Women claim Duluth violating gender equity law

by Andrew Tellijohn

Three women at the University’s Duluth campus filed suit against the school last week, alleging sexual discrimination because the men’s and women’s athletic teams aren’t receiving equal treatment.
Jennifer Ann Thompson, Ginger Jeffrey and Renata Lindal added their names to a growing list of people demanding that the Duluth administration come in line with Title IX, a law requiring schools that receive federal funding to offer equal opportunities to male and female athletes.
“UMD’s denial of an equal opportunity to participate to women creates a vicious circle and leads to further discrimination against female students,” according to the complaint filed in U.S. District Court of Minnesota.
The women contend that the male athletes receive more scholarship money than the female athletes, due in part to the Division I status of men’s hockey. The women’s hockey team is still placed in Division II, preventing them from receiving revenue equal to the men’s team.
“Title IX has been in effect for 25 years,” the complaint claims. “It is inexcusable that UMD has yet to comply with Title IX by failing to provide opportunities to accommodate its women students’ athletic interests and desires to the same degree that it accommodates those of its male students.”
The suit follows the one filed in February by Julie Grandson, a student at Duluth who claimed she had to quit playing soccer because scholarship money was not available for females.

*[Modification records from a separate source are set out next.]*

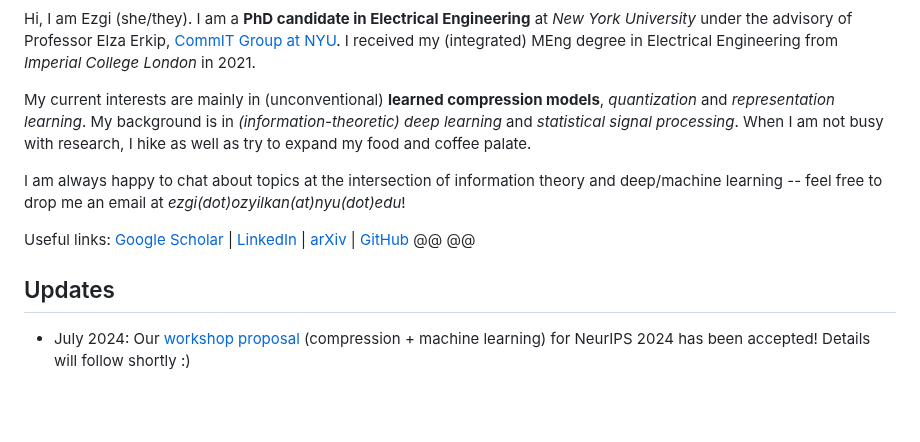
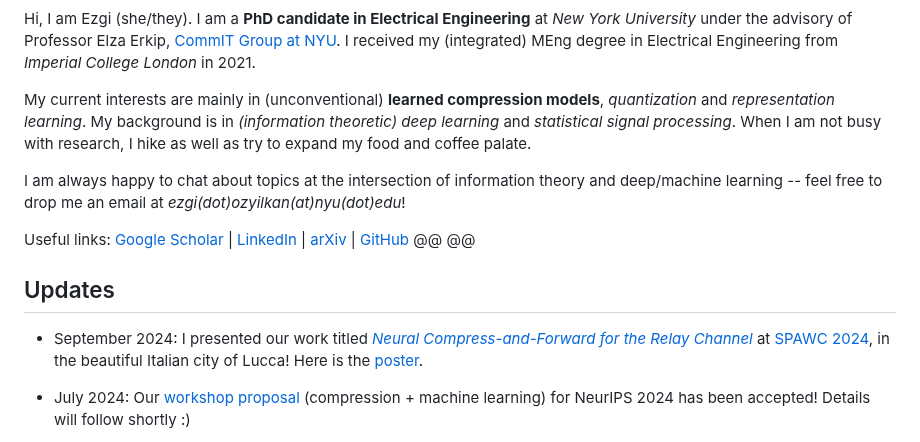
Before and after one commit to ezgimez/ezgimez.github.io, a Markdown page: index.md, the part around one of its changes. Rendered like a GitHub page; blank space fills up the shorter version.

Commit message:
fix linkedin link + spawc'24 announcement

```diff
--- a/index.md
+++ b/index.md
@@ -18,7 +18,7 @@ Electrical Engineering** at *New York University* under the advisory of
 Professor Elza Erkip, [CommIT Group at NYU](https://wp.nyu.edu/elza_erkip/). I
 received my (integrated) MEng degree in Electrical Engineering from *Imperial College London* in 2021.
 
-My current interests are mainly in (unconventional) **learned compression models**, *quantization* and *representation learning*. My background is in *(information-theoretic) deep learning* and *statistical signal processing*. When I am not busy with research, I hike as well as try to expand my food and coffee palate.
+My current interests are mainly in (unconventional) **learned compression models**, *quantization* and *representation learning*. My background is in *(information theoretic) deep learning* and *statistical signal processing*. When I am not busy with research, I hike as well as try to expand my food and coffee palate.
 
 I am always happy to chat about topics at the intersection of information theory and deep/machine learning -- feel free to drop me an email at *ezgi(dot)ozyilkan(at)nyu(dot)edu*!
 
@@ -27,6 +27,8 @@ Useful links: [Google Scholar](https://scholar.google.com/citations?hl=en&user=M
 @@
 
 ## Updates
+
+* September 2024: I presented our work titled [*Neural Compress-and-Forward for the Relay Channel*](https://arxiv.org/abs/2404.14594) at [SPAWC 2024](https://spawc2024.org/), in the beautiful Italian city of Lucca! Here is the [poster](assets/Neural_Compress-and-Forward_SPAWC2024_poster.pdf).
 
 * July 2024: Our [workshop proposal](https://neuralcompression.github.io/workshop24) (compression + machine learning) for NeurIPS 2024 has been accepted! Details will follow shortly :)
 
```
Also changed, not shown: other parts of index.md (+1 -1 lines).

The new complaint also alleges that during the 1995-96 school year, male students received $311,069 in scholarships while female students received only $69,323. During that period, the women’s department received none of the $250,000 in student services fees collected from Duluth campus students for the athletic department.
The suit seeks an injunction against the school that would force it to enact a budget giving women an equal opportunity to participate in university-sponsored sports.
The women in the latest dispute are being represented by Steve Samborski, a Minnetonka lawyer, and Diane Henson, an attorney from Austin, Texas who specializes in gender equity cases. She has represented women in several successful Title IX lawsuits.
A recently released gender equity survey performed by the National Collegiate Athletic Association showed women’s athletics have made financial gains, but the gaps between financial support of men’s and women’s athletics are still growing wider.
“The answer to this is to file more lawsuits,” Henson was quoted as saying last week. “Apparently we need to get more federal judges as athletic directors.”
The complaint also asks that the case be deemed a class action suit, which would allow other students with similar grievances to add their names to the complaint.
Susan Latto, public relations representative for the Duluth campus, said the administration has no comment because it has received no official notification of the lawsuit.